Retype the whole listing, please, keeping every line exact and dropping the pictures.
• • • •
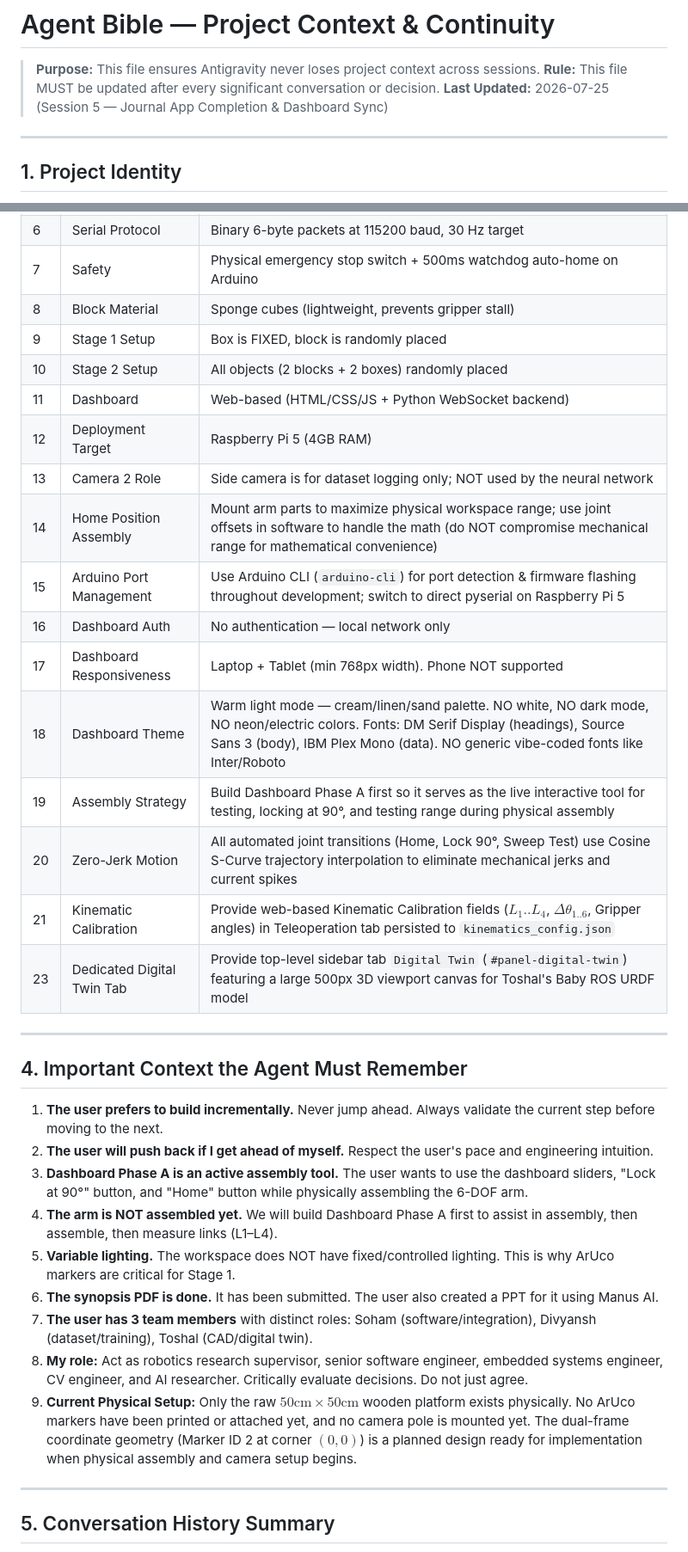
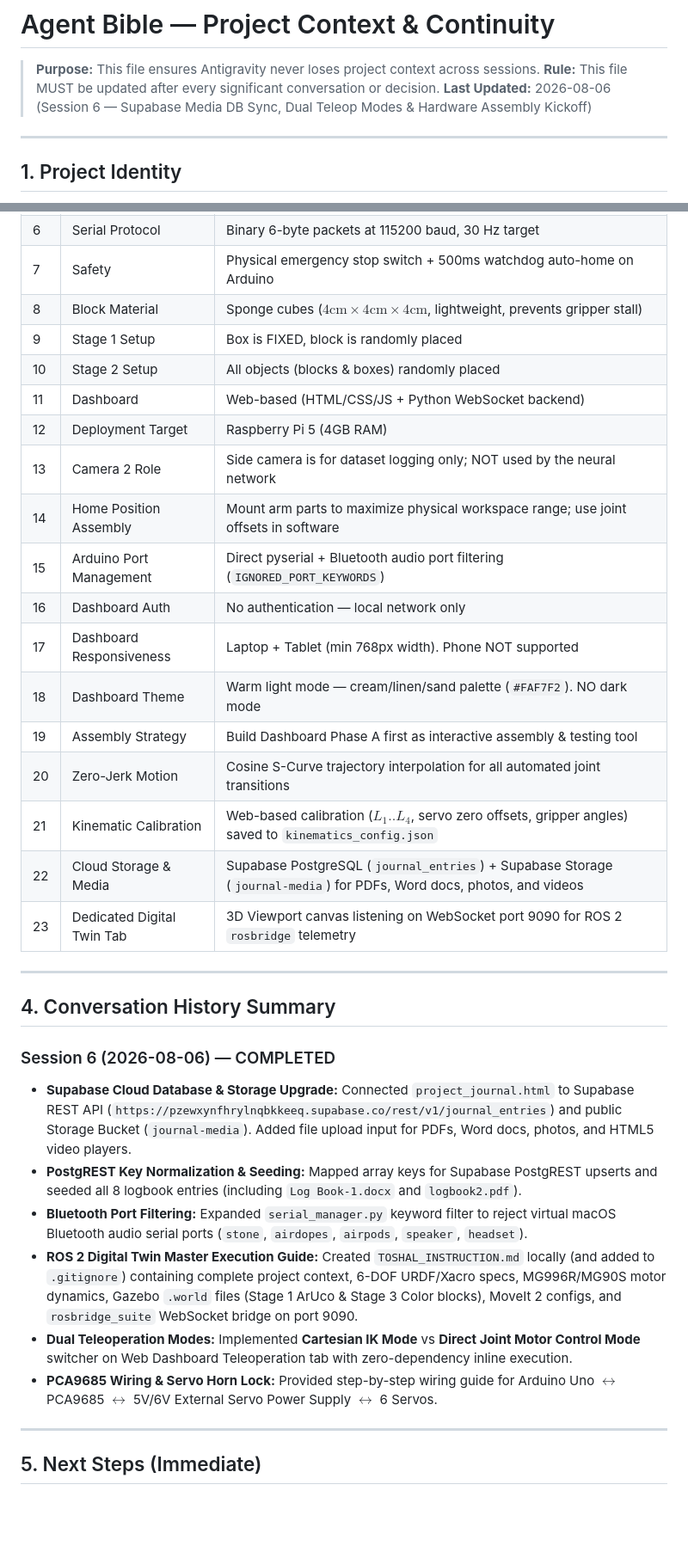
Before and after one commit to SohamBhavsar24/vision-autonomous-robotic-arm, a Markdown page: agent_bible.md, 2 parts joined by grey strips. Shown at 86% size. GitHub-like rendering; blank space fills up the shorter version.

```diff
--- a/agent_bible.md
+++ b/agent_bible.md
@@ -2,7 +2,7 @@
 
 > **Purpose:** This file ensures Antigravity never loses project context across sessions.
 > **Rule:** This file MUST be updated after every significant conversation or decision.
-> **Last Updated:** 2026-07-25 (Session 5 — Journal App Completion & Dashboard Sync)
+> **Last Updated:** 2026-08-06 (Session 6 — Supabase Media DB Sync, Dual Teleop Modes & Hardware Assembly Kickoff)
 
 ---
 
@@ -75,36 +56,35 @@ These decisions have been discussed, debated, and finalized. Do NOT re-question
 | 6 | Serial Protocol | Binary 6-byte packets at 115200 baud, 30 Hz target |
 | 7 | Safety | Physical emergency stop switch + 500ms watchdog auto-home on Arduino |
-| 8 | Block Material | Sponge cubes (lightweight, prevents gripper stall) |
+| 8 | Block Material | Sponge cubes ($4\text{cm} \times 4\text{cm} \times 4\text{cm}$, lightweight, prevents gripper stall) |
 | 9 | Stage 1 Setup | Box is FIXED, block is randomly placed |
-| 10 | Stage 2 Setup | All objects (2 blocks + 2 boxes) randomly placed |
+| 10 | Stage 2 Setup | All objects (blocks & boxes) randomly placed |
 | 11 | Dashboard | Web-based (HTML/CSS/JS + Python WebSocket backend) |
 | 12 | Deployment Target | Raspberry Pi 5 (4GB RAM) |
 | 13 | Camera 2 Role | Side camera is for dataset logging only; NOT used by the neural network |
-| 14 | Home Position Assembly | Mount arm parts to maximize physical workspace range; use joint offsets in software to handle the math (do NOT compromise mechanical range for mathematical convenience) |
-| 15 | Arduino Port Management | Use Arduino CLI (`arduino-cli`) for port detection & firmware flashing throughout development; switch to direct pyserial on Raspberry Pi 5 |
+| 14 | Home Position Assembly | Mount arm parts to maximize physical workspace range; use joint offsets in software |
+| 15 | Arduino Port Management | Direct pyserial + Bluetooth audio port filtering (`IGNORED_PORT_KEYWORDS`) |
 | 16 | Dashboard Auth | No authentication — local network only |
 | 17 | Dashboard Responsiveness | Laptop + Tablet (min 768px width). Phone NOT supported |
-| 18 | Dashboard Theme | Warm light mode — cream/linen/sand palette. NO white, NO dark mode, NO neon/electric colors. Fonts: DM Serif Display (headings), Source Sans 3 (body), IBM Plex Mono (data). NO generic vibe-coded fonts like Inter/Roboto |
-| 19 | Assembly Strategy | Build Dashboard Phase A first so it serves as the live interactive tool for testing, locking at 90°, and testing range during physical assembly |
-| 20 | Zero-Jerk Motion | All automated joint transitions (Home, Lock 90°, Sweep Test) use Cosine S-Curve trajectory interpolation to eliminate mechanical jerks and current spikes |
-| 21 | Kinematic Calibration | Provide web-based Kinematic Calibration fields ($L_1..L_4$, $\Delta\theta_{1..6}$, Gripper angles) in Teleoperation tab persisted to `kinematics_config.json` |
-| 23 | Dedicated Digital Twin Tab | Provide top-level sidebar tab `Digital Twin` (`#panel-digital-twin`) featuring a large 500px 3D viewport canvas for Toshal's Baby ROS URDF model |
+| 18 | Dashboard Theme | Warm light mode — cream/linen/sand palette (`#FAF7F2`). NO dark mode |
+| 19 | Assembly Strategy | Build Dashboard Phase A first as interactive assembly & testing tool |
+| 20 | Zero-Jerk Motion | Cosine S-Curve trajectory interpolation for all automated joint transitions |
+| 21 | Kinematic Calibration | Web-based calibration ($L_1..L_4$, servo zero offsets, gripper angles) saved to `kinematics_config.json` |
+| 22 | Cloud Storage & Media | Supabase PostgreSQL (`journal_entries`) + Supabase Storage (`journal-media`) for PDFs, Word docs, photos, and videos |
+| 23 | Dedicated Digital Twin Tab | 3D Viewport canvas listening on WebSocket port 9090 for ROS 2 `rosbridge` telemetry |
 
 ---
 
-## 4. Important Context the Agent Must Remember
+## 4. Conversation History Summary
 
-1. **The user prefers to build incrementally.** Never jump ahead. Always validate the current step before moving to the next.
-2. **The user will push back if I get ahead of myself.** Respect the user's pace and engineering intuition.
-3. **Dashboard Phase A is an active assembly tool.** The user wants to use the dashboard sliders, "Lock at 90°" button, and "Home" button while physically assembling the 6-DOF arm.
-4. **The arm is NOT assembled yet.** We will build Dashboard Phase A first to assist in assembly, then assemble, then measure links (L1–L4).
-5. **Variable lighting.** The workspace does NOT have fixed/controlled lighting. This is why ArUco markers are critical for Stage 1.
-6. **The synopsis PDF is done.** It has been submitted. The user also created a PPT for it using Manus AI.
-7. **The user has 3 team members** with distinct roles: Soham (software/integration), Divyansh (dataset/training), Toshal (CAD/digital twin).
-8. **My role:** Act as robotics research supervisor, senior software engineer, embedded systems engineer, CV engineer, and AI researcher. Critically evaluate decisions. Do not just agree.
-9. **Current Physical Setup:** Only the raw $50\text{cm} \times 50\text{cm}$ wooden platform exists physically. No ArUco markers have been printed or attached yet, and no camera pole is mounted yet. The dual-frame coordinate geometry (Marker ID 2 at corner $(0,0)$) is a planned design ready for implementation when physical assembly and camera setup begins.
+### Session 6 (2026-08-06) — COMPLETED
+- **Supabase Cloud Database & Storage Upgrade:** Connected `project_journal.html` to Supabase REST API (`https://pzewxynfhrylnqbkkeeq.supabase.co/rest/v1/journal_entries`) and public Storage Bucket (`journal-media`). Added file upload input for PDFs, Word docs, photos, and HTML5 video players.
+- **PostgREST Key Normalization & Seeding:** Mapped array keys for Supabase PostgREST upserts and seeded all 8 logbook entries (including `Log Book-1.docx` and `logbook2.pdf`).
+- **Bluetooth Port Filtering:** Expanded `serial_manager.py` keyword filter to reject virtual macOS Bluetooth audio serial ports (`stone`, `airdopes`, `airpods`, `speaker`, `headset`).
+- **ROS 2 Digital Twin Master Execution Guide:** Created `TOSHAL_INSTRUCTION.md` locally (and added to `.gitignore`) containing complete project context, 6-DOF URDF/Xacro specs, MG996R/MG90S motor dynamics, Gazebo `.world` files (Stage 1 ArUco & Stage 3 Color blocks), MoveIt 2 configs, and `rosbridge_suite` WebSocket bridge on port 9090.
+- **Dual Teleoperation Modes:** Implemented **Cartesian IK Mode** vs **Direct Joint Motor Control Mode** switcher on Web Dashboard Teleoperation tab with zero-dependency inline execution.
+- **PCA9685 Wiring & Servo Horn Lock:** Provided step-by-step wiring guide for Arduino Uno $\leftrightarrow$ PCA9685 $\leftrightarrow$ 5V/6V External Servo Power Supply $\leftrightarrow$ 6 Servos.
 
 ---
 
-## 5. Conversation History Summary
+## 5. Next Steps (Immediate)
 
```
Also changed, not shown: other parts of agent_bible.md (+24 -102 lines).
• • • •
> **Your solution**:
Before and after one commit to SohamBhavsar24/vision-autonomous-robotic-arm, a Markdown page: agent_bible.md, 2 parts joined by grey strips. Shown at 86% size. GitHub-like rendering; blank space fills up the shorter version.

```diff
--- a/agent_bible.md
+++ b/agent_bible.md
@@ -2,7 +2,7 @@
 
 > **Purpose:** This file ensures Antigravity never loses project context across sessions.
 > **Rule:** This file MUST be updated after every significant conversation or decision.
-> **Last Updated:** 2026-07-25 (Session 5 — Journal App Completion & Dashboard Sync)
+> **Last Updated:** 2026-08-06 (Session 6 — Supabase Media DB Sync, Dual Teleop Modes & Hardware Assembly Kickoff)
 
 ---
 
@@ -75,36 +56,35 @@ These decisions have been discussed, debated, and finalized. Do NOT re-question
 | 6 | Serial Protocol | Binary 6-byte packets at 115200 baud, 30 Hz target |
 | 7 | Safety | Physical emergency stop switch + 500ms watchdog auto-home on Arduino |
-| 8 | Block Material | Sponge cubes (lightweight, prevents gripper stall) |
+| 8 | Block Material | Sponge cubes ($4\text{cm} \times 4\text{cm} \times 4\text{cm}$, lightweight, prevents gripper stall) |
 | 9 | Stage 1 Setup | Box is FIXED, block is randomly placed |
-| 10 | Stage 2 Setup | All objects (2 blocks + 2 boxes) randomly placed |
+| 10 | Stage 2 Setup | All objects (blocks & boxes) randomly placed |
 | 11 | Dashboard | Web-based (HTML/CSS/JS + Python WebSocket backend) |
 | 12 | Deployment Target | Raspberry Pi 5 (4GB RAM) |
 | 13 | Camera 2 Role | Side camera is for dataset logging only; NOT used by the neural network |
-| 14 | Home Position Assembly | Mount arm parts to maximize physical workspace range; use joint offsets in software to handle the math (do NOT compromise mechanical range for mathematical convenience) |
-| 15 | Arduino Port Management | Use Arduino CLI (`arduino-cli`) for port detection & firmware flashing throughout development; switch to direct pyserial on Raspberry Pi 5 |
+| 14 | Home Position Assembly | Mount arm parts to maximize physical workspace range; use joint offsets in software |
+| 15 | Arduino Port Management | Direct pyserial + Bluetooth audio port filtering (`IGNORED_PORT_KEYWORDS`) |
 | 16 | Dashboard Auth | No authentication — local network only |
 | 17 | Dashboard Responsiveness | Laptop + Tablet (min 768px width). Phone NOT supported |
-| 18 | Dashboard Theme | Warm light mode — cream/linen/sand palette. NO white, NO dark mode, NO neon/electric colors. Fonts: DM Serif Display (headings), Source Sans 3 (body), IBM Plex Mono (data). NO generic vibe-coded fonts like Inter/Roboto |
-| 19 | Assembly Strategy | Build Dashboard Phase A first so it serves as the live interactive tool for testing, locking at 90°, and testing range during physical assembly |
-| 20 | Zero-Jerk Motion | All automated joint transitions (Home, Lock 90°, Sweep Test) use Cosine S-Curve trajectory interpolation to eliminate mechanical jerks and current spikes |
-| 21 | Kinematic Calibration | Provide web-based Kinematic Calibration fields ($L_1..L_4$, $\Delta\theta_{1..6}$, Gripper angles) in Teleoperation tab persisted to `kinematics_config.json` |
-| 23 | Dedicated Digital Twin Tab | Provide top-level sidebar tab `Digital Twin` (`#panel-digital-twin`) featuring a large 500px 3D viewport canvas for Toshal's Baby ROS URDF model |
+| 18 | Dashboard Theme | Warm light mode — cream/linen/sand palette (`#FAF7F2`). NO dark mode |
+| 19 | Assembly Strategy | Build Dashboard Phase A first as interactive assembly & testing tool |
+| 20 | Zero-Jerk Motion | Cosine S-Curve trajectory interpolation for all automated joint transitions |
+| 21 | Kinematic Calibration | Web-based calibration ($L_1..L_4$, servo zero offsets, gripper angles) saved to `kinematics_config.json` |
+| 22 | Cloud Storage & Media | Supabase PostgreSQL (`journal_entries`) + Supabase Storage (`journal-media`) for PDFs, Word docs, photos, and videos |
+| 23 | Dedicated Digital Twin Tab | 3D Viewport canvas listening on WebSocket port 9090 for ROS 2 `rosbridge` telemetry |
 
 ---
 
-## 4. Important Context the Agent Must Remember
+## 4. Conversation History Summary
 
-1. **The user prefers to build incrementally.** Never jump ahead. Always validate the current step before moving to the next.
-2. **The user will push back if I get ahead of myself.** Respect the user's pace and engineering intuition.
-3. **Dashboard Phase A is an active assembly tool.** The user wants to use the dashboard sliders, "Lock at 90°" button, and "Home" button while physically assembling the 6-DOF arm.
-4. **The arm is NOT assembled yet.** We will build Dashboard Phase A first to assist in assembly, then assemble, then measure links (L1–L4).
-5. **Variable lighting.** The workspace does NOT have fixed/controlled lighting. This is why ArUco markers are critical for Stage 1.
-6. **The synopsis PDF is done.** It has been submitted. The user also created a PPT for it using Manus AI.
-7. **The user has 3 team members** with distinct roles: Soham (software/integration), Divyansh (dataset/training), Toshal (CAD/digital twin).
-8. **My role:** Act as robotics research supervisor, senior software engineer, embedded systems engineer, CV engineer, and AI researcher. Critically evaluate decisions. Do not just agree.
-9. **Current Physical Setup:** Only the raw $50\text{cm} \times 50\text{cm}$ wooden platform exists physically. No ArUco markers have been printed or attached yet, and no camera pole is mounted yet. The dual-frame coordinate geometry (Marker ID 2 at corner $(0,0)$) is a planned design ready for implementation when physical assembly and camera setup begins.
+### Session 6 (2026-08-06) — COMPLETED
+- **Supabase Cloud Database & Storage Upgrade:** Connected `project_journal.html` to Supabase REST API (`https://pzewxynfhrylnqbkkeeq.supabase.co/rest/v1/journal_entries`) and public Storage Bucket (`journal-media`). Added file upload input for PDFs, Word docs, photos, and HTML5 video players.
+- **PostgREST Key Normalization & Seeding:** Mapped array keys for Supabase PostgREST upserts and seeded all 8 logbook entries (including `Log Book-1.docx` and `logbook2.pdf`).
+- **Bluetooth Port Filtering:** Expanded `serial_manager.py` keyword filter to reject virtual macOS Bluetooth audio serial ports (`stone`, `airdopes`, `airpods`, `speaker`, `headset`).
+- **ROS 2 Digital Twin Master Execution Guide:** Created `TOSHAL_INSTRUCTION.md` locally (and added to `.gitignore`) containing complete project context, 6-DOF URDF/Xacro specs, MG996R/MG90S motor dynamics, Gazebo `.world` files (Stage 1 ArUco & Stage 3 Color blocks), MoveIt 2 configs, and `rosbridge_suite` WebSocket bridge on port 9090.
+- **Dual Teleoperation Modes:** Implemented **Cartesian IK Mode** vs **Direct Joint Motor Control Mode** switcher on Web Dashboard Teleoperation tab with zero-dependency inline execution.
+- **PCA9685 Wiring & Servo Horn Lock:** Provided step-by-step wiring guide for Arduino Uno $\leftrightarrow$ PCA9685 $\leftrightarrow$ 5V/6V External Servo Power Supply $\leftrightarrow$ 6 Servos.
 
 ---
 
-## 5. Conversation History Summary
+## 5. Next Steps (Immediate)
 
```
Also changed, not shown: other parts of agent_bible.md (+24 -102 lines).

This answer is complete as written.